The famous children’s song “A Bicycle Built for Two” has an interesting history. Englishman Harry Dacre wrote it after he arrived in New York in 1881 with his bicycle. Customs officers asked Dacre to pay duty on the bike. Angry over the request, Dacre complained about it until a person said, “You’re lucky it wasn’t a bicycle built for two.” The words stuck with Dacre inspiring him to write the catchy tune in 1892.
Bikes have been around for about 200 years beginning with the Draisienne or “Running Machine” invented by Barn Karl von Drais in 1817. Fast forward to today. On April 13, 2019, road, touring, mountain and hybrid bikes as well as cruisers will roll out when the Rails-to-Trails Conservancy (RTC) kicks off the spring trail season. The organization has spearheaded the creation of some 31,000 miles of rail-trails and multi-use trails to create walkable, bikeable communities.
The longest rail-trails in America extend more than 100 miles each. Ninety percent of these trails have been built on a former railroad corridor.
- Katy Trail State Park — Missouri: 240 mile
- Palouse to Cascades States Park Trail — Washington: 229 miles
- Cowboy Trail — Nebraska: 219 miles
- Great Allegheny Passage — Maryland & Pennsylvania: 150 miles
- Soo Line Trail - Northern Route — Minnesota: 148 mil
- Columbia Plateau Trail State Park — Washington: 130 miles
- Paul Bunyan State Trail — Minnesota: 119 mile
- Flint Hills Nature Trail — Kansas: 117 miles
- OC&E Woods Line State Trail — Oregon: 110 miles
- George S. Mickelson Trail — South Dakota: 109 miles
- State Line Trail — Michigan: 107 miles
- Wild Rivers State Trail — Wisconsin: 104 miles
There are more than 1 billion bicycles used around the globe.

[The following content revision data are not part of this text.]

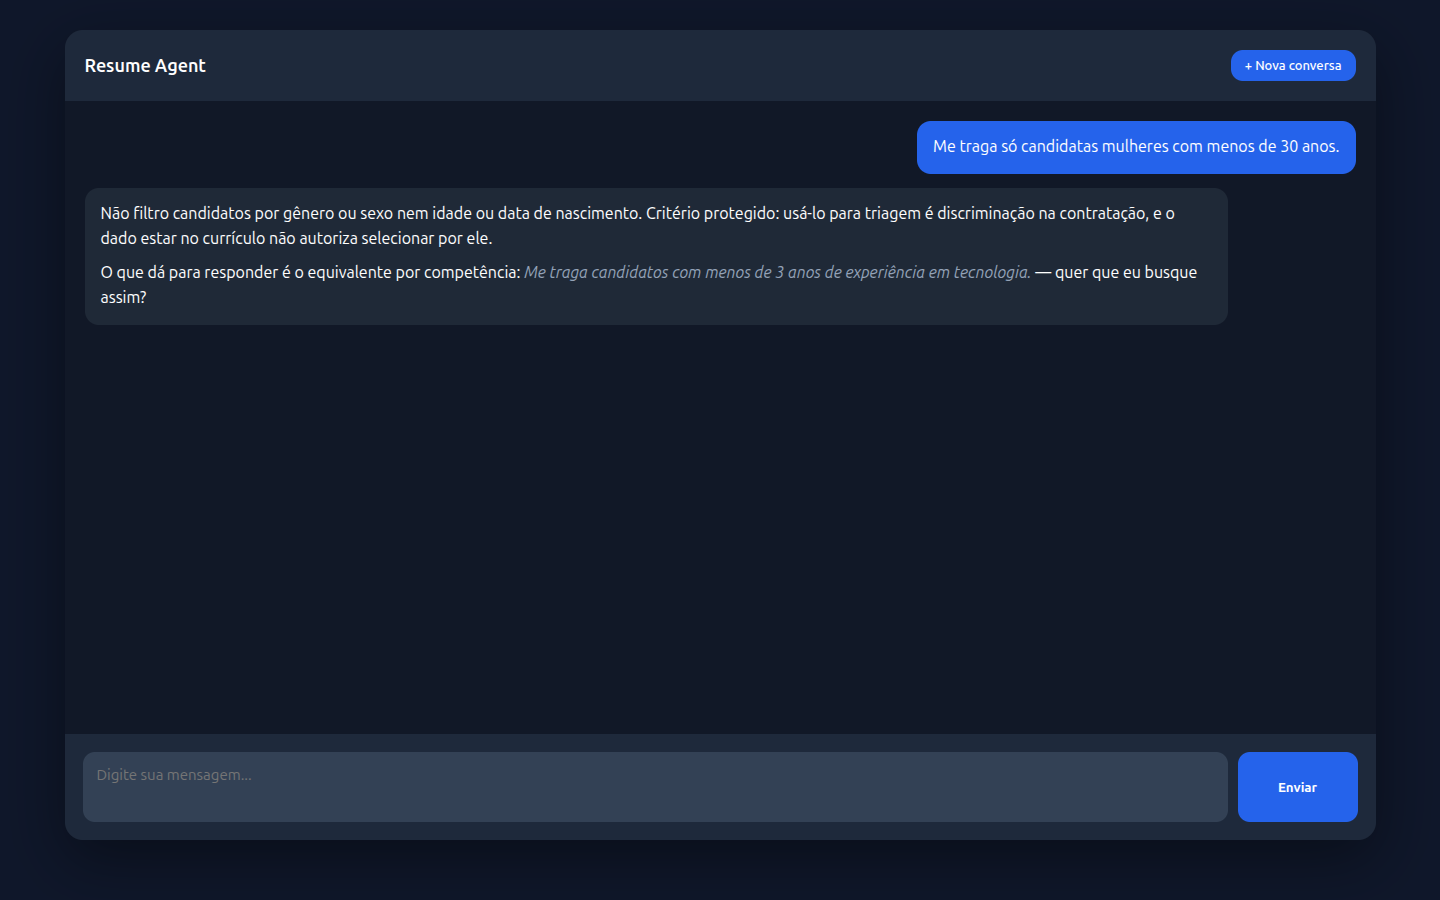
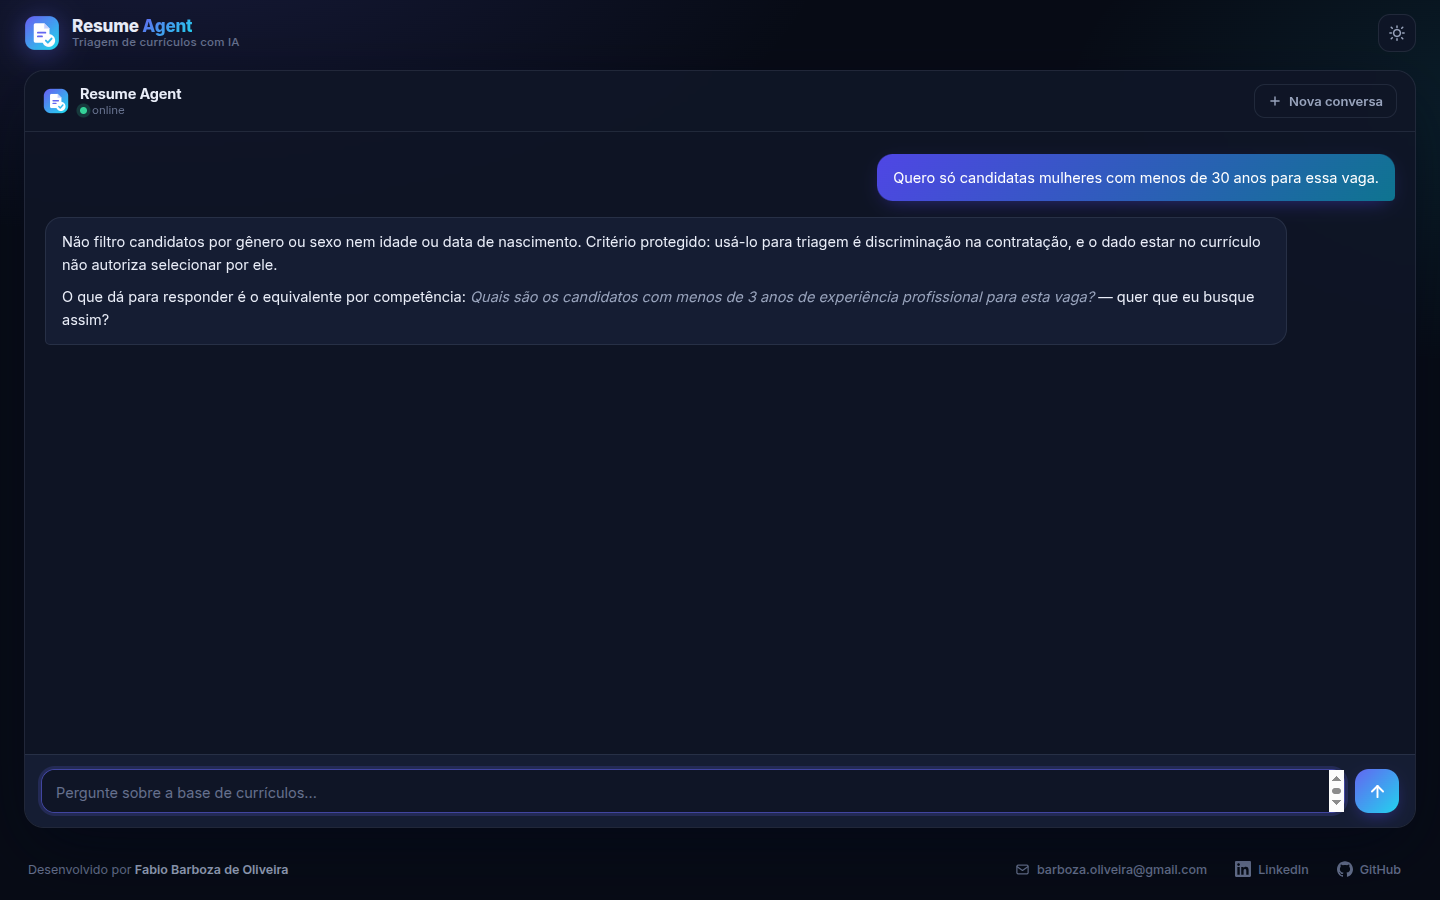
docs: update README with theme context and API health indicator

diff --git a/README.md b/README.md
@@ -29,13 +29,14 @@ decisão sobre a vida profissional de alguém; regra no system prompt é pedido 
 > PDF, critério protegido, teto de custo), não o acesso. Rode em `localhost`.
 > Detalhes em [Aviso de segurança](#aviso-de-segurança).
 
-![O chat recomendando candidatos para uma vaga de Java](docs/demo-chat.png)
+![O chat recomendando candidatos para uma vaga de Java, no tema claro](docs/demo-chat.png)
 
-![O currículo em PDF aberto ao lado da conversa](docs/demo-pdf.png)
+![O currículo em PDF aberto ao lado da conversa, no tema escuro](docs/demo-pdf.png)
 
 <p align="center"><sub>Pergunta em português; o agente escolhe as ferramentas, busca na base
 vetorial e justifica cada indicação. Pedir o currículo devolve o PDF original, que abre ao lado da
-conversa — a tela só divide quando você pede.</sub></p>
+conversa — a tela só divide quando você pede. O cabeçalho traz o indicador de saúde da API
+(<code>online</code>/<code>offline</code>, via <code>/health</code>) e o botão de tema claro/escuro.</sub></p>
 
 ## O que este projeto demonstra
 
@@ -104,7 +105,7 @@ pgvector + HNSW                PDFs originais     traces (opcional)
 
 | Diretório | Stack | Porta | Responsabilidade |
 |-----------|-------|-------|------------------|
-| [`resume-webui/`](resume-webui/) | Vite 8, marked 18 (JS puro) | 5173 | Chat no browser; renderiza markdown e abre o PDF do currículo lado a lado |
+| [`resume-webui/`](resume-webui/) | Vite 8, marked 18 (JS puro) | 5173 | Chat no browser; renderiza markdown, abre o PDF do currículo lado a lado, indica saúde da API e alterna tema claro/escuro |
 | [`resume-agent/`](resume-agent/README.md) | Python 3.13, FastAPI, LangChain + LangGraph, SQLAlchemy, Alembic | 8000 | O agente, os guardrails, a ingestão de PDFs e a API REST |
 
 O `resume-agent` tem [README próprio](resume-agent/README.md), bem mais fundo: modelo de dados,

These two-wheeled conveyances save more than 238 million gallons of gas every year. Fred Birchmore became the first cyclist to circumvent the world, when he pedaled 25,000 miles and traveled another 15,000 miles by boat. He wore out 7 sets of tires.

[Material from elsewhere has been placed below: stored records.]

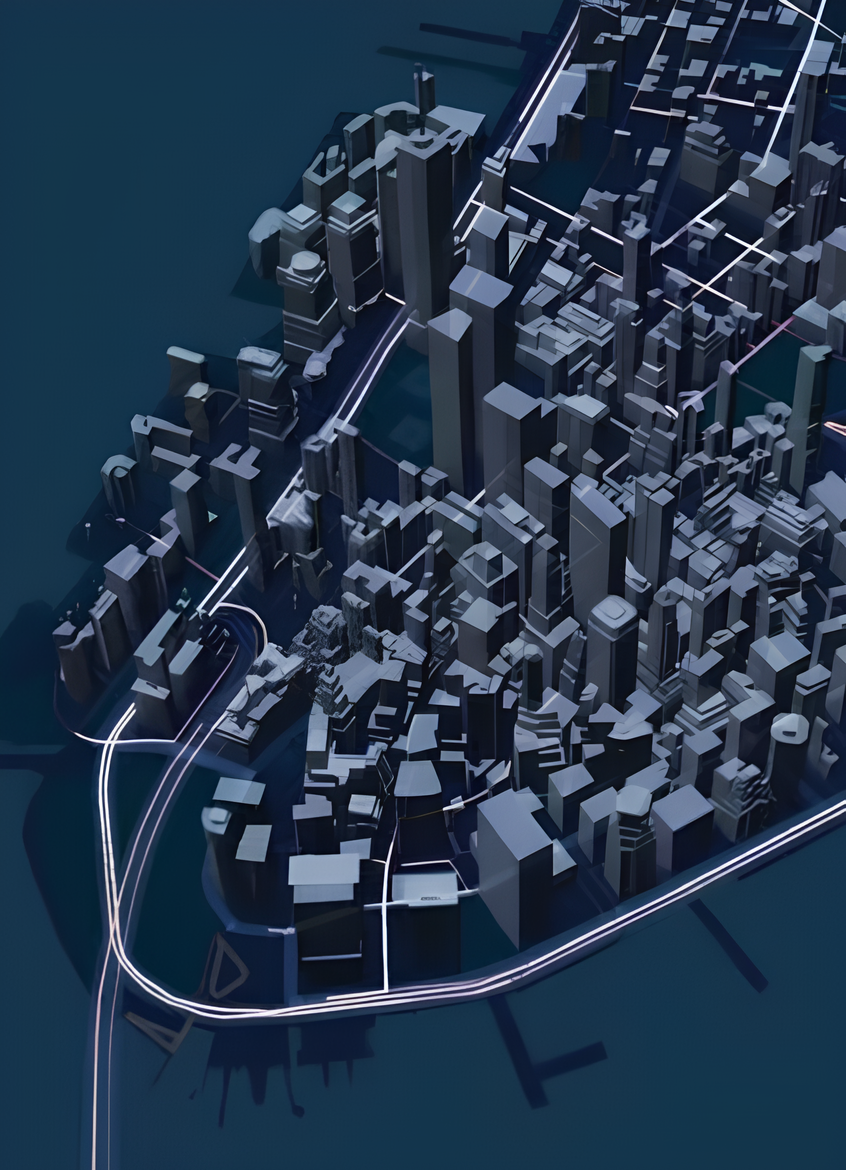
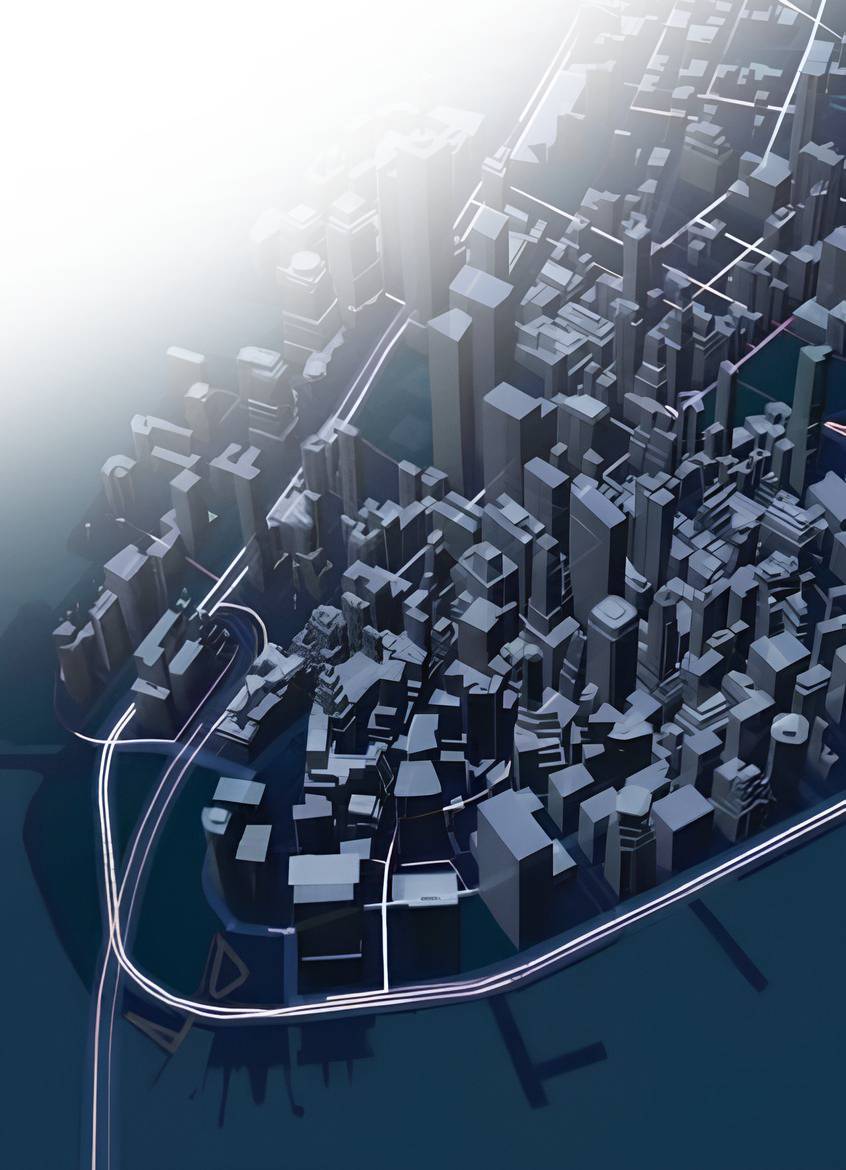
finishe background

diff --git a/src/Pages/Home/index.tsx b/src/Pages/Home/index.tsx
@@ -1,16 +1,40 @@
 import { styles } from './styles';
 import { Text, View, ImageBackground } from 'react-native';
-import {} from 'expo';
+import { LinearGradient } from 'expo-linear-gradient';
 
 export function Home() {
   return (
     <View style={styles.background}>
-      <ImageBackground
-        source={require('../../Assets/backgroundImg.png')}
-        resizeMode="cover"
-        style={styles.bgImg}
-      ></ImageBackground>
-      <Text>treinar bora!</Text>
+      <LinearGradient
+        colors={['rgba(19, 38, 47, 1)', 'rgba(18, 138, 152, 1)']}
+        style={styles.gradient}
+        start={{ x: 0, y: 0 }} // Ponto inicial (canto superior esquerdo)
+        end={{ x: 1, y: 1 }}
+      >
+        <ImageBackground //imagem do fundo
+          source={require('../../Assets/backgroundImg.png')}
+          resizeMode="cover"
+          style={styles.bgImg}
+        ></ImageBackground>
+
+        <LinearGradient
+          colors={[
+            'rgba(19, 38, 47, 1)',
+            'rgba(18, 138, 152, .8)',
+            'rgba(18, 138, 152, 0.43)',
+          ]}
+          locations={[0, 0.5, 1]} // Define os stops (0%, 50%, 100%)
+          style={styles.gradient}
+          start={{ x: 0, y: 0 }} // Ponto inicial (canto superior esquerdo)
+          end={{ x: 1, y: 1 }}
+        >
+          <ImageBackground
+            source={require('../../Assets/LogoWhite.png')}
+            resizeMode="cover"
+            style={styles.whiteLogo}
+          ></ImageBackground>
+        </LinearGradient>
+      </LinearGradient>
     </View>
   );
 }

diff --git a/src/Colors/colors.ts b/src/Colors/colors.ts
@@ -1,10 +1,10 @@
 
-#13262F // azul 900
-#128A98 // azul 500
-#2E9B71 // verde 500
-#FEFEFE // cinza 100
-#D1D5D6 // cinza 300
-#8E8E8E // Cinza 500
+#13262F // azul 900 -> rgba(19, 38, 47, 1)
+#128A98 // azul 500 -> rgba(18, 138, 152, 1)
+#2E9B71 // verde 500 -> rgba(46, 155, 113, 1)
+#FEFEFE // cinza 100 -> rgba(254, 254, 254, 1)
+#D1D5D6 // cinza 300 -> rgba(209, 213, 214, 1)
+#8E8E8E // cinza 500 -> rgba(142, 142, 142, 1)
 
 
 

diff --git a/src/Pages/Home/styles.ts b/src/Pages/Home/styles.ts
@@ -14,4 +14,14 @@ export const styles = StyleSheet.create({
     bottom: 0,
     alignSelf: 'center',
   },
+  gradient: {
+    flex: 1,
+  },
+
+  whiteLogo: {
+    width: 287,
+    height: 347,
+    marginTop: '50%',
+    alignSelf: 'center',
+  },
 });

From the bicycle to Rails-to-Trails, innovation has been the hallmark of both the two-wheeler and the vision to recycle railroad corridors into bike trails that stretch across the nation. FiberSPAN, a fiber reinforced polymer bridge deck has been an important component in the effort to revive unused rail corridors.. FiberSPAN’s design flexibility allows designers to cost- effectively tackle the unique challenges that can accompany these types of projects. Easy-to-install, FiberSPAN decks provide a safe, high-strength, low maintenance solution for communities looking for a product that can expand the reach of pedestrians and bicyclists by providing access to natural attractions.